TEHRAN, Young Journalists Club (YJC) - Kazem Gharibabadi, Iran’s representative to international organizations based in Vienna, was quoted by media as saying that the OPEC should do more to “fully protect” its member states against countries that he said were trying to politicize the group.
Gharibabadi – who was meeting OPEC Secretary-General Mohammad Barkindo - described as “illegal” a decision by the United States to restore sanctions against Iran – including those that would target the country’s oil exports within the next few months.
He said US sanctions should not become a tool at the hands of other OPEC member states to assume Iran’s share of the market.
In May, US President Donald Trump announced that he would take America out of a 2015 nuclear agreement with Iran that had seen a large portion of sanctions against the country lifted.
The first wave of sanctions that were restored in early August largely targeted Iran’s access to the US Dollar. The second wave that would strike in early November would target Iran’s oil exports.
Following his announcement that he would reimpose sanctions against Iran, Trump called on OPEC to pump more oil to bring down prices. Energy ministers of Saudi Arabia and Russia accordingly said in May they were prepared to increase their supplies to calm consumer worries about supply once Iran sanctions take effect.
This, however, drew the immediate reaction of the Islamic Republic.
“No other OPEC member state can take over the market share of other member states under any condition and no such authorization was ever issued during the Organization’s last Ministerial Conference,” Gharibabadi was quoted as saying by Iran’s Shana news agency.
“Besides, the technical conditions of other producers do not allow this.”
He further emphasized that OPEC needed to remain an independent organization immune to political pressures.
Gharibabadi also said all OPEC member states needed to implement the decisions of the Organization’s Ministerial Conference and avoid any interpretation of those decisions that would undermine them.
On November 4, Washington would reimpose sanctions on Iran’s oil exports and energy sectors, financial institutions conducting transactions with the Central Bank of Iran, as well as sanctions related to Iran’s port operators and shipping sectors, Reuters reported.
US officials have already said the sanctions would be meant to lower Iran’s oil exports to zero.

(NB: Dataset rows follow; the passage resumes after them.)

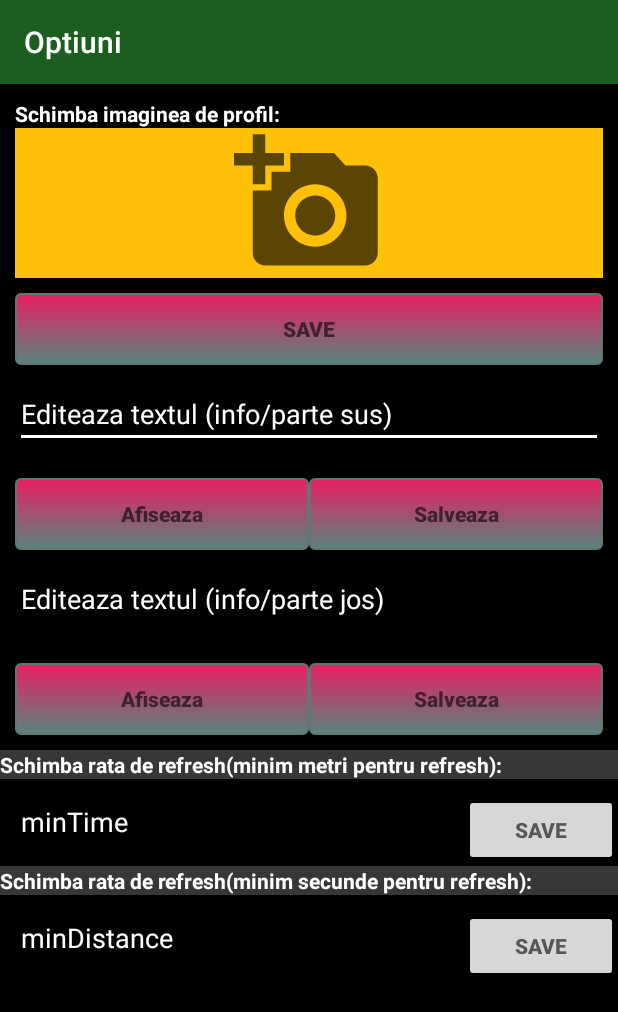
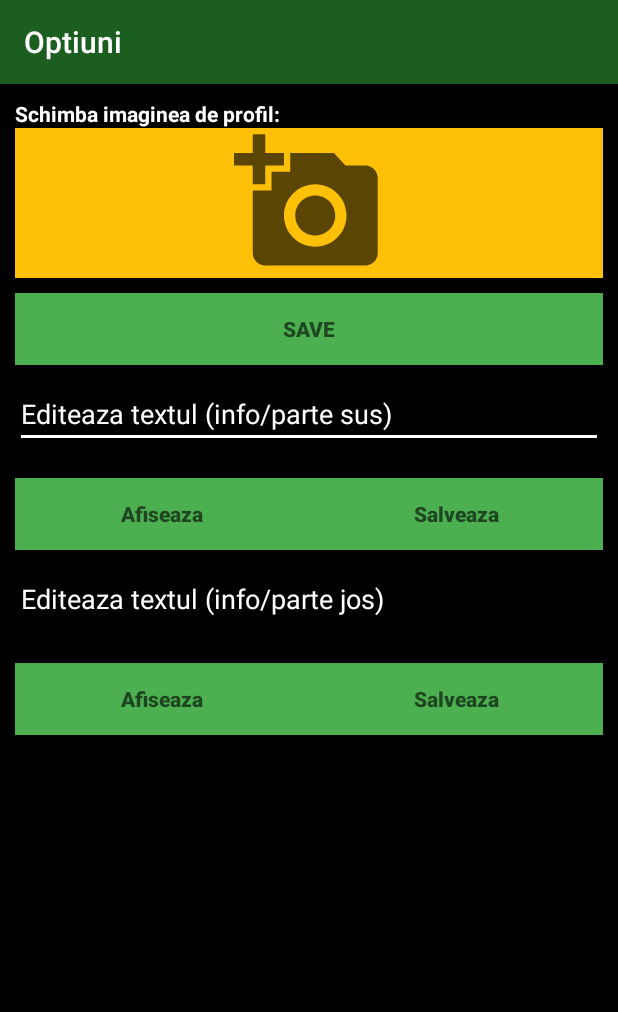
Before and after one commit to twexdo/GreenTaxi, an Android app: the SettingsActivity screen opened directly, with no data from a screen before it, on a phone screen of 412 x 824 dp. Shown: the top 1012 px of the screen. Run offline under Robolectric (Android 15) with nearby library versions, the phone set to English and light mode, and no system bars; our stand-ins replace Firebase (no records; nobody signed in at launch, a user with empty details on screens opened directly).

```diff
--- a/app/src/main/java/com/adrian/sofergt/ui/SettingsActivity.java
+++ b/app/src/main/java/com/adrian/sofergt/ui/SettingsActivity.java
@@ -37,7 +37,7 @@ import java.util.Objects;
 public class SettingsActivity extends AppCompatActivity {
     Button show_textSUS, save_textSUS, show_textJOS, save_textJOS, save_image, metriSave, msSave;
 
-    EditText edit_sus, edit_jos, msText, metriText;
+    EditText edit_sus, edit_jos;
 
     ImageView imageView;
 
@@ -48,7 +48,7 @@ public class SettingsActivity extends AppCompatActivity {
     FirebaseDatabase db = FirebaseDatabase.getInstance();
     DatabaseReference firebaseRef, reference;
     StorageReference storageReference;
-    int metri, ms;
+
 
     @Override
     protected void onCreate(Bundle savedInstanceState) {
@@ -69,12 +69,6 @@ public class SettingsActivity extends AppCompatActivity {
         imageView = findViewById(R.id.edit_image);
         save_image = findViewById(R.id.save_image);
 
-        msText = findViewById(R.id.edit_ms);
-        msSave = findViewById(R.id.button_ms);
-
-
-        metriText = findViewById(R.id.edit_metri);
-        metriSave = findViewById(R.id.button_metri);
 
         Bundle extras = getIntent().getExtras();
 
--- a/app/src/main/res/drawable/mybutton.xml
+++ /dev/null
@@ -1,24 +0,0 @@
-<?xml version="1.0" encoding="utf-8"?>
-<selector xmlns:android="http://schemas.android.com/apk/res/android">
-    <item android:state_pressed="true">
-        <shape android:shape="rectangle">
-            <corners android:radius="3dip" />
-            <stroke android:width="1dip" android:color="#23B397" />
-            <gradient android:angle="-90" android:endColor="#045847" android:startColor="#006150" />
-        </shape>
-    </item>
-    <item android:state_focused="true">
-        <shape android:shape="rectangle">
-            <corners android:radius="3dip" />
-            <stroke android:width="1dip" android:color="#18B89A" />
-            <solid android:color="#081D19" />
-        </shape>
-    </item>
-    <item>
-        <shape android:shape="rectangle">
-            <corners android:radius="3dip" />
-            <stroke android:width="1dip" android:color="#5e7974" />
-            <gradient android:angle="-90" android:endColor="#58857e" android:startColor="#E91E63" />
-        </shape>
-    </item>
-</selector>
--- a/app/src/main/res/layout/activity_acceptat.xml
+++ b/app/src/main/res/layout/activity_acceptat.xml
@@ -4,6 +4,7 @@
     android:layout_width="match_parent"
     android:layout_height="match_parent"
     android:orientation="vertical"
+    android:background="#000"
     tools:context=".communication.Acceptat">
 
     <Button
--- a/app/src/main/res/layout/activity_action.xml
+++ b/app/src/main/res/layout/activity_action.xml
@@ -3,9 +3,10 @@
     xmlns:tools="http://schemas.android.com/tools"
     android:layout_width="match_parent"
     android:layout_height="match_parent"
-    android:layout_margin="10dp"
+
     android:orientation="vertical"
     android:padding="10dp"
+    android:background="#000"
     tools:context=".communication.Action">
 
     <TextView
--- a/app/src/main/res/layout/activity_register.xml
+++ b/app/src/main/res/layout/activity_register.xml
@@ -65,7 +65,7 @@
         android:layout_width="match_parent"
         android:layout_height="wrap_content"
         android:layout_margin="5dp"
-        android:background="@drawable/mybutton"
+        android:background="#4CAF50"
         android:text="Inregistrare"
 
         />
--- a/app/src/main/res/layout/settings_activity.xml
+++ b/app/src/main/res/layout/settings_activity.xml
@@ -36,7 +36,7 @@
                 android:id="@+id/save_image"
                 android:layout_width="match_parent"
                 android:layout_height="wrap_content"
-                android:background="@drawable/mybutton"
+                android:background="#4CAF50"
                 android:layout_weight="3"
                 android:hint="SAVE"
                 android:textStyle="bold" />
@@ -60,7 +60,7 @@
             android:orientation="horizontal">
 
             <Button
-                android:background="@drawable/mybutton"
+                android:background="#4CAF50"
                 android:id="@+id/settings_getTextSus"
                 android:layout_width="match_parent"
                 android:layout_height="wrap_content"
@@ -70,7 +70,7 @@
                 android:textStyle="bold" />
 
             <Button
-                android:background="@drawable/mybutton"
+                android:background="#4CAF50"
                 android:id="@+id/settings_setTextSus"
                 android:layout_width="match_parent"
                 android:layout_height="wrap_content"
@@ -100,7 +100,7 @@
             android:orientation="horizontal">
 
             <Button
-                android:background="@drawable/mybutton"
+                android:background="#4CAF50"
                 android:id="@+id/settings_getTextJOS"
                 android:layout_width="match_parent"
                 android:layout_height="wrap_content"
@@ -110,7 +110,7 @@
                 android:textStyle="bold" />
 
             <Button
-                android:background="@drawable/mybutton"
+                android:background="#4CAF50"
                 android:id="@+id/settings_setTextJOS"
                 android:layout_width="match_parent"
                 android:layout_height="wrap_content"
@@ -120,82 +120,5 @@
                 android:textStyle="bold" />
         </LinearLayout>
 
-        <TextView
-            android:background="#37FFFFFF"
-            android:text="Schimba rata de refresh(minim metri pentru refresh):"
-            android:textColor="#FFF"
-            android:layout_width="match_parent"
-            android:layout_height="match_parent"
-            android:textColorHint="#FFF"
-
-            android:textStyle="bold" />
-        <LinearLayout
-            android:layout_height="wrap_content"
-            android:layout_width="match_parent"
-            android:orientation="horizontal">
-
-            <EditText
-
-                android:layout_marginLeft="10dp"
-                android:layout_marginRight="10dp"
-                android:layout_weight="1"
-                android:hint="minTime"
-                android:inputType="phone"
-                android:textColor="#FFF"
-                android:id="@+id/edit_ms"
-                android:layout_width="match_parent"
-                android:layout_height="match_parent"
-                android:focusedByDefault="false"
-                android:textColorHint="#FFF" />
-
-            <Button
-
-                android:id="@+id/button_ms"
-                android:layout_width="match_parent"
-                android:layout_height="match_parent"
-                android:layout_marginTop="10dp"
-                android:layout_weight="3"
-                android:hint="SAVE"
-                android:textStyle="bold" />
-        </LinearLayout>
-        <TextView
-            android:background="#37FFFFFF"
-            android:text="Schimba rata de refresh(minim secunde pentru refresh):"
-            android:textColor="#FFF"
-            android:layout_width="match_parent"
-            android:layout_height="match_parent"
-            android:textColorHint="#FFF"
-            android:textStyle="bold" />
-
-        <LinearLayout
-
-            android:layout_height="wrap_content"
-            android:layout_width="match_parent"
-            android:orientation="horizontal">
-
-            <EditText
-
-                android:id="@+id/edit_metri"
-                android:layout_width="match_parent"
-                android:layout_height="match_parent"
-                android:layout_marginLeft="10dp"
-                android:layout_marginRight="10dp"
-                android:layout_weight="1"
-                android:focusedByDefault="false"
-                android:hint="minDistance"
-                android:inputType="phone"
-                android:textColor="#FFF"
-                android:textColorHint="#FFF" />
-
-            <Button
-                android:id="@+id/button_metri"
-                android:layout_width="match_parent"
-                android:layout_height="match_parent"
-                android:layout_marginTop="10dp"
-                android:layout_weight="3"
-                android:hint="SAVE"
-                android:textStyle="bold" />
-        </LinearLayout>
-
     </LinearLayout>
 </ScrollView>
```
Also changed, not shown: app/src/main/java/com/adrian/sofergt/services/SendLocation.java (+3 -92 lines).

Iranian officials have repeatedly denounced the sanctions as illegal and have emphasized that the country would try to find mechanisms around the sanctions and keep its oil exports continuing.